“We’ve achieved less than we wanted and more than we expected,” says David Kavanagh, chief executive of the Irish Playwrights & Screenwriters Guild and one of the authors of the 2007 manifesto. “We certainly don’t see ourselves as achieving all of the goals of the manifesto in any very short period of time. It will be done by small increments, if at all.”

Others agree that the manifesto was never likely to be embraced immediately by the rest of the industry. “The European manifesto seems to me to be a moral argument and a creative ­argument rather than a financial one,” says producer Kevin Loader of the UK’s Free Range Films, whose recent credits include In The Loop and Nowhere Boy. He is also chairman of the International Screenwriters’ Festival.

“It was useful because it has moved the debate,” suggests Hetreed. “The initial reaction from producers was of scoffing disbelief, but that has been modified to some degree.”

Some victories have already been won, albeit relatively modest ones. For example, the European Film Academy has agreed that it will refer to films nominated for EFAs by the names of the producer, the director ― and the writer.

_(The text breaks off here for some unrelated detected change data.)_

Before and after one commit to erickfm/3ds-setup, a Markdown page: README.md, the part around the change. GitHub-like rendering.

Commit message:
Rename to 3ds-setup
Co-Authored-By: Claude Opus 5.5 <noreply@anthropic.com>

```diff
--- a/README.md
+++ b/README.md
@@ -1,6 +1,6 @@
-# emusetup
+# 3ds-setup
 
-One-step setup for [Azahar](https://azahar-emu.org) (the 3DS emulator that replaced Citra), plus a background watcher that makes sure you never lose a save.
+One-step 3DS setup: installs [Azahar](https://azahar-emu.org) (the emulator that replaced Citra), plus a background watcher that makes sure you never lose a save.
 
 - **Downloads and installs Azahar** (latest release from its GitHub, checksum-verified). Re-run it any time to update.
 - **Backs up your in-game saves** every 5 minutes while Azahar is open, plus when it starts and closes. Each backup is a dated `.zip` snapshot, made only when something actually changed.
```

Producers broadly agree the possessory credit is an anachronism. “But part of the problem is the agenting system for directors. Once they’ve got this possessory credit, they dare not not deploy it. It becomes a deal point ― something you have to earn the right to use,” says Loader.

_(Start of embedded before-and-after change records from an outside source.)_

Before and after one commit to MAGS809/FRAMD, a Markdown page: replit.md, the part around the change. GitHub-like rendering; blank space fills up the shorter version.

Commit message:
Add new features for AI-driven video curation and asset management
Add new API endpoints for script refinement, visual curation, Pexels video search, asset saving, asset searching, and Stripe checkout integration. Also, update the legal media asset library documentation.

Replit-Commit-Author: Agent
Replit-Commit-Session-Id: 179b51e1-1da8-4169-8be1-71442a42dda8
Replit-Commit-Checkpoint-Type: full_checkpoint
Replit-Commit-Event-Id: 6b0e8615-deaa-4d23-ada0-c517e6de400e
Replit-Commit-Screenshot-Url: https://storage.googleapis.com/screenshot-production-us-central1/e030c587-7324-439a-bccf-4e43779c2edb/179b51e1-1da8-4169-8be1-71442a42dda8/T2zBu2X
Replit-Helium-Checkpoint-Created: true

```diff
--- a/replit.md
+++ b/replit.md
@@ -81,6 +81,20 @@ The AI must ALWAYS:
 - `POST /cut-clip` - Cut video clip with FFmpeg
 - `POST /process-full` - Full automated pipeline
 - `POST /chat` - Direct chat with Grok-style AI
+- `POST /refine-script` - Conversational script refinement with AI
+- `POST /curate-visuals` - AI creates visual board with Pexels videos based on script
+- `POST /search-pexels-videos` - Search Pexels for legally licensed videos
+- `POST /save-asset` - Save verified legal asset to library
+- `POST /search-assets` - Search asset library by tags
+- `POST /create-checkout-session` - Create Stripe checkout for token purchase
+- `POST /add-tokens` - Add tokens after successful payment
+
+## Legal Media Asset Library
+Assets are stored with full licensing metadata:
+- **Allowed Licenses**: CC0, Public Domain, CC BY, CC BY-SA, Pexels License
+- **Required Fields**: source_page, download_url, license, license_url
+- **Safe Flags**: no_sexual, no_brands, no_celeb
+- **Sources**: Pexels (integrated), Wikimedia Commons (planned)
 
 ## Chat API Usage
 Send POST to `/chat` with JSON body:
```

Predictably, independent producers dispute the idea they are exploiting screenwriters. They point out that allowing writers to retain ‘moral rights’ over their screenplays is often not practical ― financiers will not accept it. “I wouldn’t get the money to make my film if I wasn’t prepared to persuade my writers to sign their moral rights away,” says Loader.

In the UK, screenwriters might expect to receive 2%-3% of a film’s budget as a fee. In return, they are often obliged to accept a ‘buyout’ clause in their contract. However, with budgets of less than $1m now common, the old fee system is coming under increasing pressure.

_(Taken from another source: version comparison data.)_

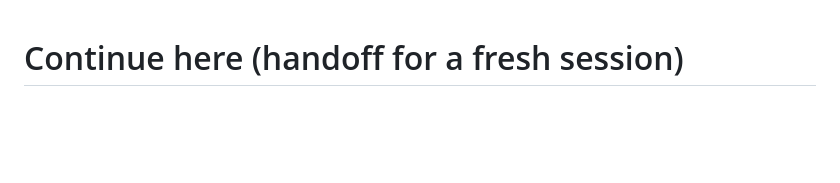
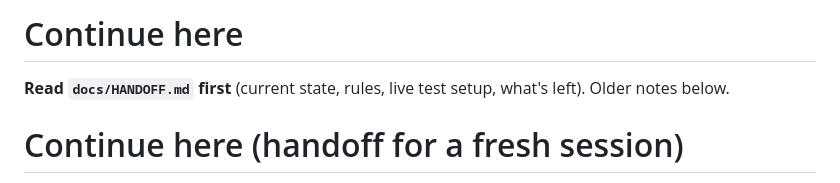
Before and after one commit to zaidahmad16/Duely-public-, a Markdown page: docs/CONTINUE.md, the part around the change. Rendered like a GitHub page; blank space fills up the shorter version.

Commit message:
Handoff notes for a new session (docs/HANDOFF.md)

```diff
--- a/docs/CONTINUE.md
+++ b/docs/CONTINUE.md
@@ -1,3 +1,7 @@
+# Continue here
+
+**Read `docs/HANDOFF.md` first** (current state, rules, live test setup, what's left). Older notes below.
+
 # Continue here (handoff for a fresh session)
 
 Read this, then `docs/PROGRESS.md`, then the plan at
```
Also changed, not shown: docs/HANDOFF.md (added, +175 -0 lines).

Many writers accept that new approaches to production are necessary. “With development money scarce, there are a lot more partnerships between producers and writers where it may be understood that there is very little money up front for the writer,” says Loader. The idea is that the writer will get “a better position later” in return for the gamble of writing for little or no money in the early stages.

“You don’t want writers to feel they have to become producers to protect their work,” says Andy Paterson, the UK producer of Beyond The Sea and Incendiary. “I try to keep writers very involved in what’s going on but they have to be realistic ― months and years can pass while you’re battling to get something done.”

These are tough times for everyone, but as events like the International Screenwriters’ Festival and November’s World Conference of Screenwriters in Athensunderline, writers in the UK and internationally are at last starting to forge a collective identity.